Some manufacturers have a “name” and their products command a higher price than those similar products by someone else.  Nowadays the “name” in replicas is Uberti; for many years this company (which was one of Navy Arms’ earliest suppliers: many older Navy Arms guns carry Uberti logos but not the name) has held a dominant position in the replica business.  Identical guns by Uberti and one of its rivals will command different prices, with Uberti’s invariably higher: fit-and-finish and overall craftsmanship of Uberti guns is pretty well regarded as the best of the various Italian producers.  They were good enough to be the actual manufacturers of the “Second Generation” or “Signature Series” Colt replicas offered some years back.  Colt’s advertising implied (without actually saying so) that the guns were made in the USA. But in fact they were Uberti products.  Ironically, an Uberti-made “Colt” will command twice the price an identical Uberti-marked gun will bring: “Colt” is still a valuable brand name. Guns made by Pietta (Fratelli Pietta, another firm in Gardone) are also of very high quality but typically sell for less than Uberti’s products.

Many other Italian firms, some still in the business, some who have disappeared, have made percussion revolvers.  Armi San Marco and Armi San Paolo are two more well-known brands, if less often seen and not so highly valued as the two big firms.  The less-well-known manufacturers often make (or made) “private label” guns for large retailers or small runs of specialty products for importers who sell under their own brand name (Palmetto Arms, Dixie).  There’s nothing wrong with these guns, but they lack the name recognition of the two leading firms and will sell for lower prices. Prices for current-production models of popular designs such as the 1860 Army or 1858 Remington are determined by what retailers charge for them new in box.  There’s not much point in paying more for such a gun than you could buy it for brand new from Cabela’s or Dixie Gun Works.  They’re valuable to a collection as representative types but will not appreciate if shot. 

Nevertheless, because the replica revolver business has now been up and running for almost half a century some of the small early importers no longer exist and guns with their names are part of the history of the replica industry.  A lot of small firms got out of the game if their sales began to slack off after the Civil War centennial ended, or if they couldn’t compete with the bigger players, so guns with names of defunct companies are relatively scarce.  The “SPESCO” company of Atlanta, for example, was active in the early 1970’s, importing guns made by Armi San Paolo: SPESCO-marked guns aren’t common because very few were imported, so they may bring a premium from a collector who’s looking for odd or unusual brands.  “Centennial Arms” is another uncommon private label from a smaller importer.

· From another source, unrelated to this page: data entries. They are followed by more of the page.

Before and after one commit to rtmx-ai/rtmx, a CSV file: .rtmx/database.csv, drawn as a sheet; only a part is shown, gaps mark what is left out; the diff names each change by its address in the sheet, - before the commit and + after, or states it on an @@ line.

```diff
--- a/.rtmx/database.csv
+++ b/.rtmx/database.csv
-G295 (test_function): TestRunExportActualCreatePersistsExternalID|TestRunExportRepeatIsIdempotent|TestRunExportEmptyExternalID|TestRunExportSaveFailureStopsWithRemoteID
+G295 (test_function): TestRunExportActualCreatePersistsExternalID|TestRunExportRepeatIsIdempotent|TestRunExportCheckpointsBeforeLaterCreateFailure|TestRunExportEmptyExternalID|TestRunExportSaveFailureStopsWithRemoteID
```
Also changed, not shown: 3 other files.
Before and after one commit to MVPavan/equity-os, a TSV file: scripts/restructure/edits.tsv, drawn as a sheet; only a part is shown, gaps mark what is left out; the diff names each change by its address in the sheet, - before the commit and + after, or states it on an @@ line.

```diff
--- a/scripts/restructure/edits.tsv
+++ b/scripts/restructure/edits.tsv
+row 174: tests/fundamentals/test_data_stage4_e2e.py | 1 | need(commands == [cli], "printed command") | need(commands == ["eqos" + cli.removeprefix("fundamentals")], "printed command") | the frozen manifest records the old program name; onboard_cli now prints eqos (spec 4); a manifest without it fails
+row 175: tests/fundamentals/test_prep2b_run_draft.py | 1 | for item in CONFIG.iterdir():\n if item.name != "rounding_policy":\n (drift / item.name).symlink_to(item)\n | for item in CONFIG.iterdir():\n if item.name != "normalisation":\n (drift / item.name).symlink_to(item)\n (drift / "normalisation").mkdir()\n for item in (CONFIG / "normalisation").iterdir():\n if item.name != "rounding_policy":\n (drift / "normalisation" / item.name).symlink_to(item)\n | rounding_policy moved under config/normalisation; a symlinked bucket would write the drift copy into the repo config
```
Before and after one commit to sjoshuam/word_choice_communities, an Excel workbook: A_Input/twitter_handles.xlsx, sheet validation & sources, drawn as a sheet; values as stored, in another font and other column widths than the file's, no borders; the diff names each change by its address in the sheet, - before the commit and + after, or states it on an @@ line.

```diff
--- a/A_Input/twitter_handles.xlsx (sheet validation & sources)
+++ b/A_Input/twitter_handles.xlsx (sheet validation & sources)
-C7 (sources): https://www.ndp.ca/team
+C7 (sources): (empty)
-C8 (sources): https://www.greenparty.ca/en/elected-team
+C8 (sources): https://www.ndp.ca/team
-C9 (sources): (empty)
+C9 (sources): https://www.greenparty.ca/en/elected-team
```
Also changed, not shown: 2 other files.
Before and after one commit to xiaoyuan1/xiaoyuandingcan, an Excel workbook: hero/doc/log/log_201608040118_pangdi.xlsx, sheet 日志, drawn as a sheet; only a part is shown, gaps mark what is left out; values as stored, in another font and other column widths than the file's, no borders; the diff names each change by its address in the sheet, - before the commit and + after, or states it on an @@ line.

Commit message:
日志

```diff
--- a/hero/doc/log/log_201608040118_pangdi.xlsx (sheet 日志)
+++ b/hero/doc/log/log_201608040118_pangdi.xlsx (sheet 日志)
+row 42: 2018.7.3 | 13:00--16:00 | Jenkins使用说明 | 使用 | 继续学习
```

Original percussion revolvers were often sold cased with accessories, all the stuff needed to make them go BANG: a powder flask, nipple wrench, cap tins, bullets, oil bottle, etc.  Relatively few such cased sets are sold today, but some, especially commemoratives, are on the market.  These are of significant interest to collectors, and considered as a whole, make very desirable additions to a collection.  An original cased Colt Walker with accessories could sell for upwards of half a million dollars, but the Armi San Marco-made example shown here went for less than $300 on Auction Arms!  The catalog prices of the accessories and the case, leaving the gun out of the equation, make this a very good buy, and one not likely to make your theft insurance rates go through the roof.

Percussion revolvers had a short “lifespan” as the zenith of firearms technology, but they bridged the gap between the Revolutionary-era flintlock and guns using self-contained fixed ammunition. And…like the originals, they represent a period when our nation was growing and the extent of American economic and military power was as yet incompletely realized, a time when the country faced challenges to its very existence that were solved by the ingenuity, and creativity of some of the most fertile minds of the 19th Century.